About a year ago, University of Huddersfield design student Dave Bowker created Designing the News, a six-part series of data graphics depicting one week’s worth of information from and about the Guardian. (It earned him a First.)
The methods used in each piece focus on a specific goal of presentation, including the ranking of information, categorisation, colour coordination, illustration, graphing of complex data, and relationship tracking.
The purpose of the project is to present the news in a way that people wouldn’t usually experience it. This is done by attracting the viewers with beautiful graphics, and then holding their attention with a deeper investigation into the information they see everyday.
The rundown of images and approaches can be seen here. Of the various formats and approaches, I think Thursday and Saturday are the most successful. Friday, unfortunately, turns into a blur at 20 paces, while I find Wednesday somewhat hard to interpret and therefore less usable—though still very attractive to look at; I love Dave’s use of color.

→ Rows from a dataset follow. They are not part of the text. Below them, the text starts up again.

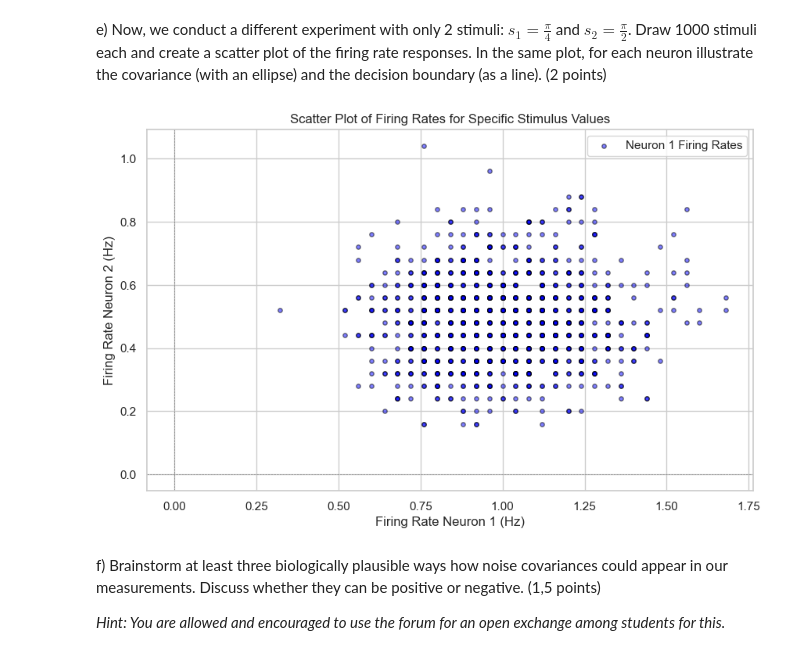
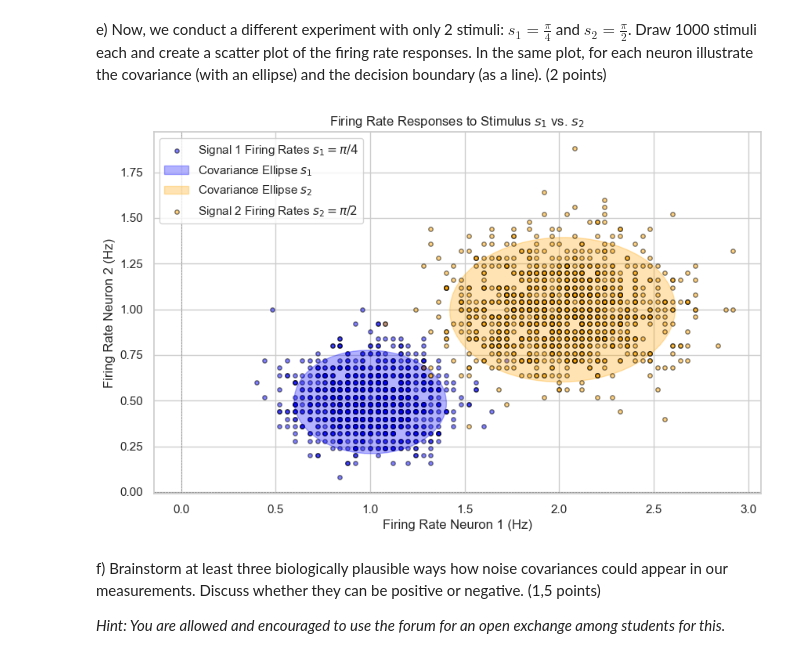
Before and after one commit to aakarsh/S25-Neural-Coding, a Jupyter notebook: homeworks/2025_Neural_coding_Homework5.ipynb, the cells around one changed output. Saved outputs shown, nothing was run; the diff lists cells and outputs as text; code cells hidden in the pictures.

```diff
--- a/homeworks/2025_Neural_coding_Homework5.ipynb
+++ b/homeworks/2025_Neural_coding_Homework5.ipynb
@@ -296,7 +296,28 @@ Difference between Rate Covariance and Sum of Mean Noise and Signal Covariance M
 Frobenius norm of the difference matrix: 0.06129007957736788
 # %% [markdown]
 e) Now, we conduct a different experiment with only 2 stimuli: $s_1 = \frac\pi4$ and $s_2=\frac{\pi}{2}$. Draw 1000 stimuli each and create a scatter plot of the firing rate responses. In the same plot, for each neuron illustrate the covariance (with an ellipse) and the decision boundary (as a line). (2 points)
+# %%
+def get_covariance_ellipse(data, n_std=1.0, **kwargs):
+    if data.shape[0] < 2:
+        return matplotlib.patches.Ellipse(xy=(0,0), width=0, height=0, **kwargs)
+    cov = np.cov(data, rowvar=False) # rowvar=False if data is (n_samples, 2)
+    mean_x, mean_y = np.mean(data, axis=0)
+    eigenvalues, eigenvectors = np.linalg.eigh(cov)
+
+    order = eigenvalues.argsort()[::-1]
+    eigenvalues = eigenvalues[order]
+    eigenvectors = eigenvectors[:, order]
+
+    vx, vy = eigenvectors[:,0][0], eigenvectors[:,0][1]
+    theta = np.degrees(np.arctan2(vy, vx))
+    width, height = 2 * n_std * np.sqrt(eigenvalues)
+
+    ellipse = matplotlib.patches.Ellipse(xy=(mean_x, mean_y),
+                                         width=width, height=height,
+                                         angle=theta, **kwargs)
+    return ellipse
 # %%
+import matplotlib
 s_1 = np.ones(1000)*np.pi/4
 s_2 = np.ones(1000) * np.pi/2
 # Calculate the firing rates for the specific stimulus values
@@ -309,38 +330,60 @@ firing_rate_neuron_2_s_2 = np.exp(np.sin(s_2 - np.pi/2))
 measured_duration = 25 # in seconds
 
 poisson_spikes_neuron_s_1_n_1 = np.random.poisson(firing_rate_neuron_1_s_1 * measured_duration)
 poisson_spikes_neuron_s_2_n_2 = np.random.poisson(firing_rate_neuron_2_s_2 * measured_duration)
 poisson_spikes_neuron_s_1_n_2 = np.random.poisson(firing_rate_neuron_2_s_1 * measured_duration)
 poisson_spikes_neuron_s_2_n_1 = np.random.poisson(firing_rate_neuron_1_s_2 * measured_duration)
 
 observed_firing_rate_s_1_n_1 = poisson_spikes_neuron_s_1_n_1 / measured_duration
 observed_firing_rate_s_2_n_2 = poisson_spikes_neuron_s_2_n_2 / measured_duration
 observed_firing_rate_s_1_n_2 = poisson_spikes_neuron_s_1_n_2 / measured_duration
 observed_firing_rate_s_2_n_1 = poisson_spikes_neuron_s_2_n_1 / measured_duration
 
 # Check the number of spikes for each neuron and stimulus
 assert len(poisson_spikes_neuron_s_1_n_1) == 1000, "The number of spikes for neuron 1 with stimulus s_1 should match the number of stimuli"
 plt.figure(figsize=(10, 6))
 plt.scatter(observed_firing_rate_s_1_n_1, observed_firing_rate_s_1_n_2,
-            alpha=0.5, color='blue', edgecolor='black', s=15, label='Neuron 1 Firing Rates')
+            alpha=0.5, color='blue', edgecolor='black', s=15, label='Signal 1 Firing Rates $s_1 = \pi/4$')
+# Covariance matrix for the specific stimulus values
+covariance_matrices_s_1 = np.cov(observed_firing_rate_s_1_n_1, observed_firing_rate_s_1_n_2)
+n_std_dev = 2
+# plot elipse for covariance matrix s_1
+ellipse_s_1 = get_covariance_ellipse(
+    np.column_stack((observed_firing_rate_s_1_n_1, observed_firing_rate_s_1_n_2)),
+    n_std=n_std_dev,
+    fill=True, alpha=0.3, color='blue', linewidth=1, label='Covariance Ellipse $s_1$')
 
-#plt.scatter(observed_firing_rate_s_2_n_1, observed_firing_rate_s_2_n_2,
-#            alpha=0.5, color='orange', edgecolor='black', s=15, label='Neuron 2 Firing Rates')
+plt.gca().add_patch(ellipse_s_1)
+
+ellipse_s_2 = get_covariance_ellipse(
+    np.column_stack((observed_firing_rate_s_2_n_1, observed_firing_rate_s_2_n_2)),
+    n_std=n_std_dev,
+    fill=True, alpha=0.3, color='orange', linewidth=1, label='Covariance Ellipse $s_2$')
+plt.gca().add_patch(ellipse_s_2)
+
+plt.scatter(observed_firing_rate_s_2_n_1, observed_firing_rate_s_2_n_2,
+            alpha=0.5, color='orange', edgecolor='black', s=15, label='Signal 2 Firing Rates $s_2 = \pi/2$')
+
 correlation_coefficient_s_1 = np.corrcoef(observed_firing_rate_s_1_n_1, observed_firing_rate_s_1_n_2)[0, 1]
 correlation_coefficient_s_2 = np.corrcoef(observed_firing_rate_s_2_n_1, observed_firing_rate_s_2_n_2)[0, 1]
+
 plt.title(f'Scatter Plot of Firing Rates for Specific Stimulus Values S_1 \n'
           f'Correlation Neuron 1: {correlation_coefficient_s_1:.2f}, '
           f'Correlation Neuron 2: {correlation_coefficient_s_2:.2f}')
-plt.title('Scatter Plot of Firing Rates for Specific Stimulus Values')
+
+# Decision boundary line
+
+
+plt.title('Firing Rate Responses to Stimulus $s_1$ vs. $s_2$')
 plt.xlabel('Firing Rate Neuron 1 (Hz)')
 plt.ylabel('Firing Rate Neuron 2 (Hz)')
 plt.axhline(0, color='gray', linestyle='--', linewidth=0.5)
 plt.axvline(0, color='gray', linestyle='--', linewidth=0.5)
 plt.grid(True)
 plt.legend()
 plt.savefig('specific_stimulus_firing_rate_scatter_plot.png')
 # %% [output]
-[figure, old version]
+[figure, new version]
 # %% [markdown]
 
 
```
Also changed, not shown: 1 other file.
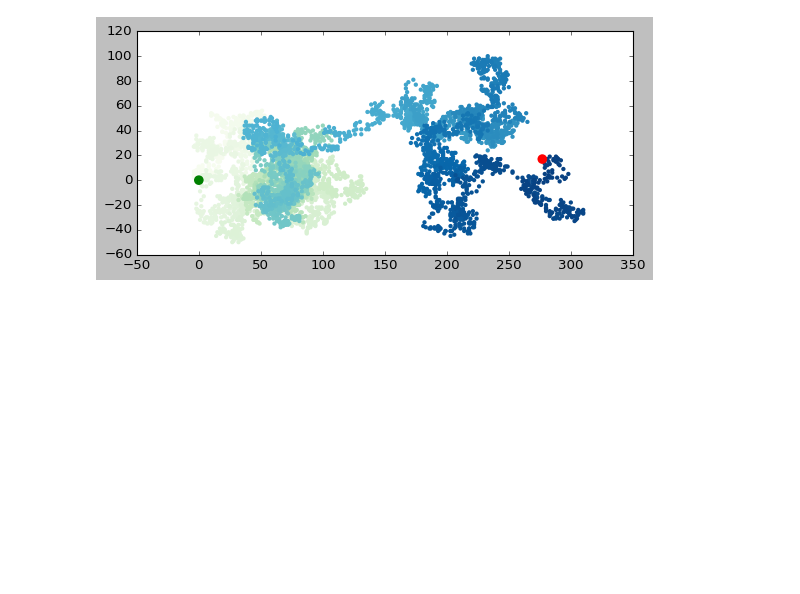
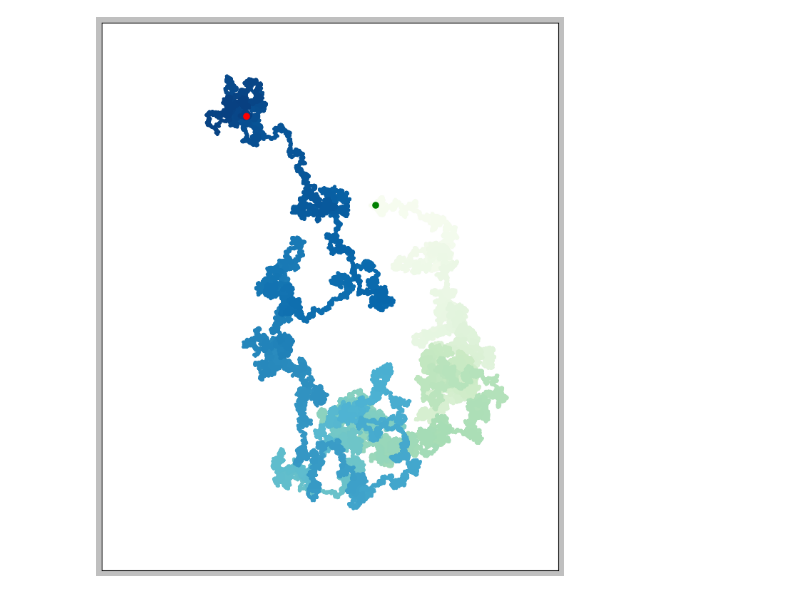
Before and after one commit to JonnyV-22/Python-Scratch-Repo, a Jupyter notebook: python_work/Generating_Data/random_walk.ipynb, the cells around one changed output. Saved outputs shown, nothing was run; the diff lists cells and outputs as text; code cells hidden in the pictures; blank space fills up the shorter version.

Commit message:
added .plot method and refactored the fill_walk

```diff
--- a/python_work/Generating_Data/random_walk.ipynb
+++ b/python_work/Generating_Data/random_walk.ipynb
@@ -5,7 +5,7 @@ from random import choice
 
 class RandomWalk:
     '''Class to generate a random walk'''
-    def __init__(self,num_points=5000):
+    def __init__(self,num_points=200_000):
         self.num_points = num_points
 
         self.x_values = [0]
@@ -15,32 +15,36 @@ class RandomWalk:
         '''Calculate the points in a walk'''
         while len(self.x_values) < self.num_points:
             x_direction = choice([1,-1])
             x_distance = choice([0, 1, 2, 3, 4])
             x_step = x_distance * x_direction
 
             y_direction = choice([1,-1])
             y_distance = choice([0, 1, 2, 3, 4])
             y_step = y_distance * y_direction
 
             if x_step == 0 and y_step == 0:
                 continue
 
             x = self.x_values[-1] + x_step
             y = self.y_values[-1] + y_step
 
             self.x_values.append(x)
             self.y_values.append(y)
 
 rw = RandomWalk()
 rw.fill_walk()
 
 plt.style.use('classic')
-fig, ax = plt.subplots()
+fig, ax = plt.subplots(figsize=(20,12))
 point_numbers = range(rw.num_points)
 ax.scatter(rw.x_values, rw.y_values, c=point_numbers, cmap=plt.cm.GnBu, edgecolors='none', s=15)
 ax.scatter(0, 0, c='green', edgecolors='none',s=75)
 ax.scatter(rw.x_values[-1], rw.y_values[-1], c='red', edgecolors='none', s=75)
+
+ax.get_xaxis().set_visible(False)
+ax.get_yaxis().set_visible(False)
 ax.set_aspect('equal')
+
 plt.show()
 # %% [output]
-[figure, old version]
+[figure, new version]
```
Also changed, not shown: parts of 1 cell of this notebook.
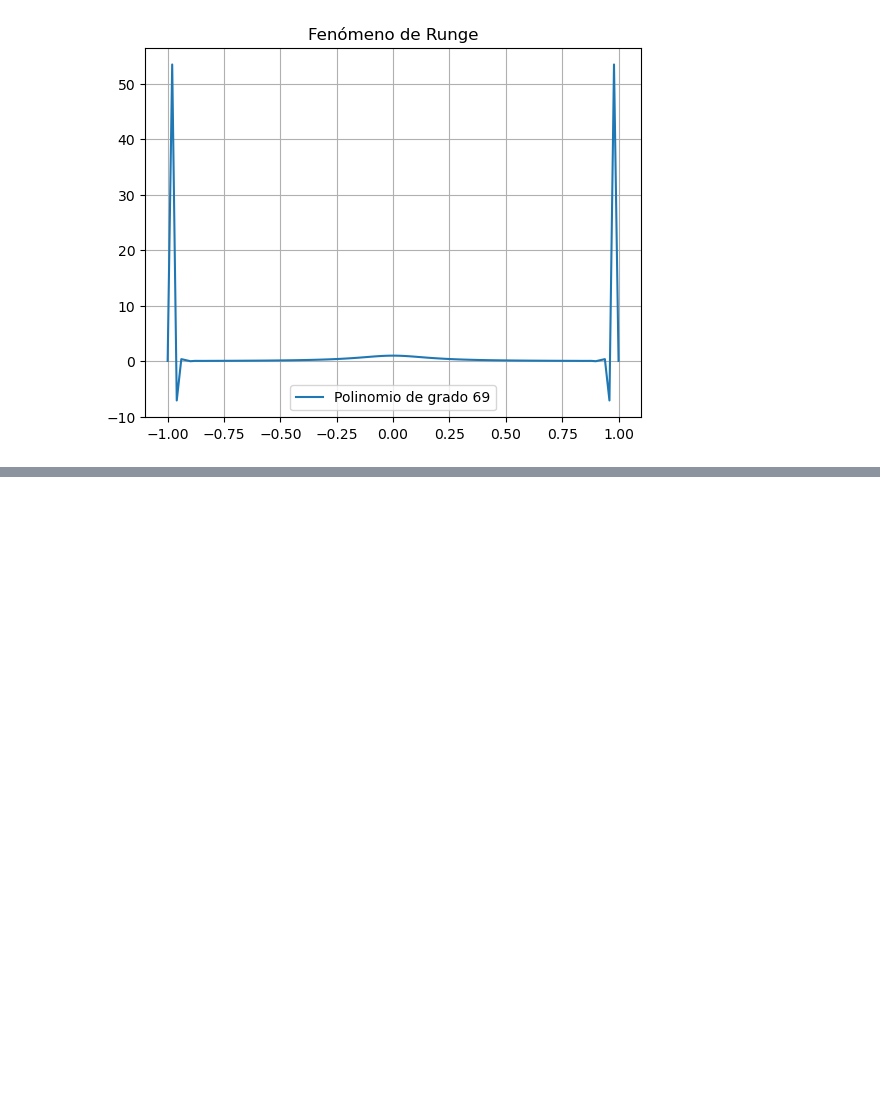
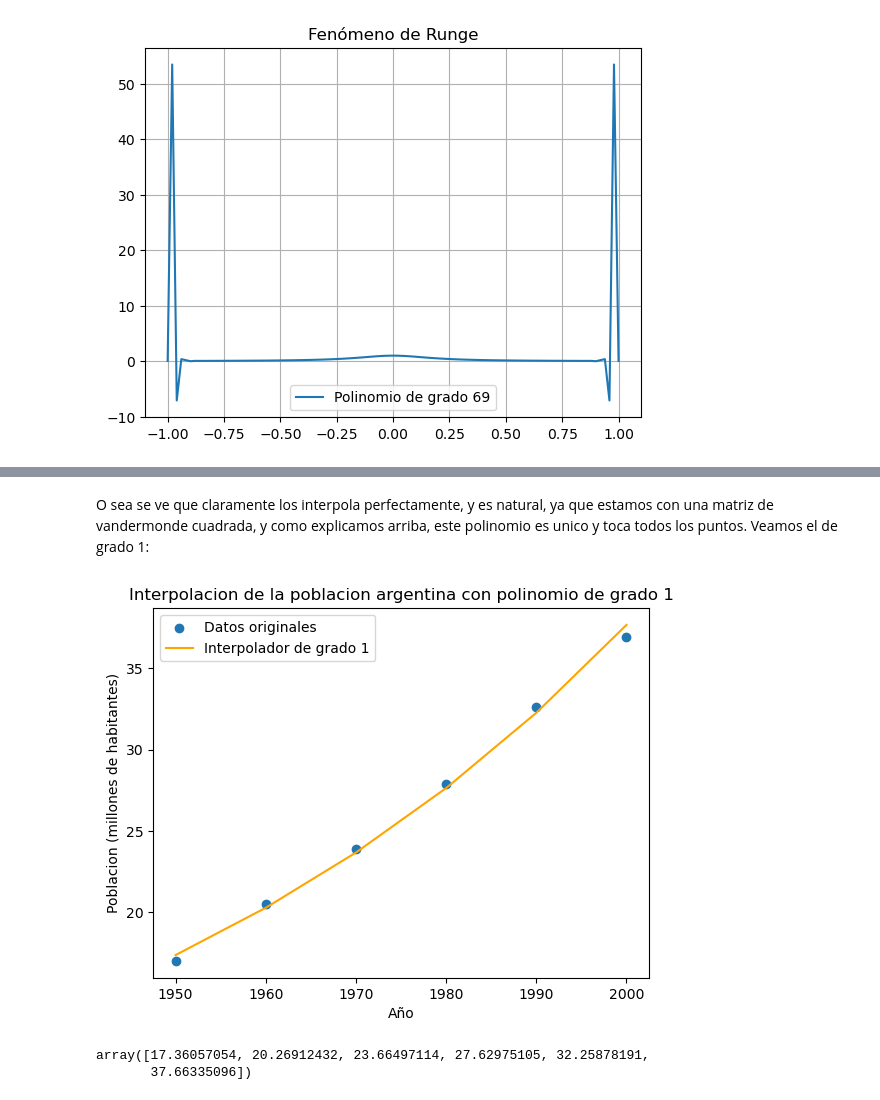
Before and after one commit to lmendezayl/uba-alc, a Jupyter notebook: guias/soluciones/guia6.ipynb, the cells around one changed output, grey strips where cells are left out. Saved outputs shown, nothing was run; the diff lists cells and outputs as text; code cells hidden in the pictures; blank space fills up the shorter version.

```diff
--- a/guias/soluciones/guia6.ipynb
+++ b/guias/soluciones/guia6.ipynb
@@ -403,0 +472,8 @@ Un poco mas claro, cuando usamos polinomios de grado alto, el error de interpola
+# %% [markdown]
+O sea se ve que claramente los interpola perfectamente, y es natural, ya que estamos con una matriz de vandermonde cuadrada, y como explicamos arriba, este polinomio es unico y toca todos los puntos. Veamos el de grado 1:
+# %%
+interpolacionLogaritmica(1)
+# %% [output]
+[figure, added]
+array([17.36057054, 20.26912432, 23.66497114, 27.62975105, 32.25878191,
+       37.66335096])
```
Also changed, not shown: parts of 34 cells of this notebook.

By contrast, Information Aesthetics recently featured a visualization of a similar topic: all the stories in the New York Times for the year 1988. The image is beautiful to look at and jampacked with information. Even so—or maybe precisely because of its abundance of data—the reader has to invest time and careful study to extract its literal meaning; as a result, I find it rather unhelpful as a repository of information. It’s more an object of meditation about how world events develop and are reported: a media mandala.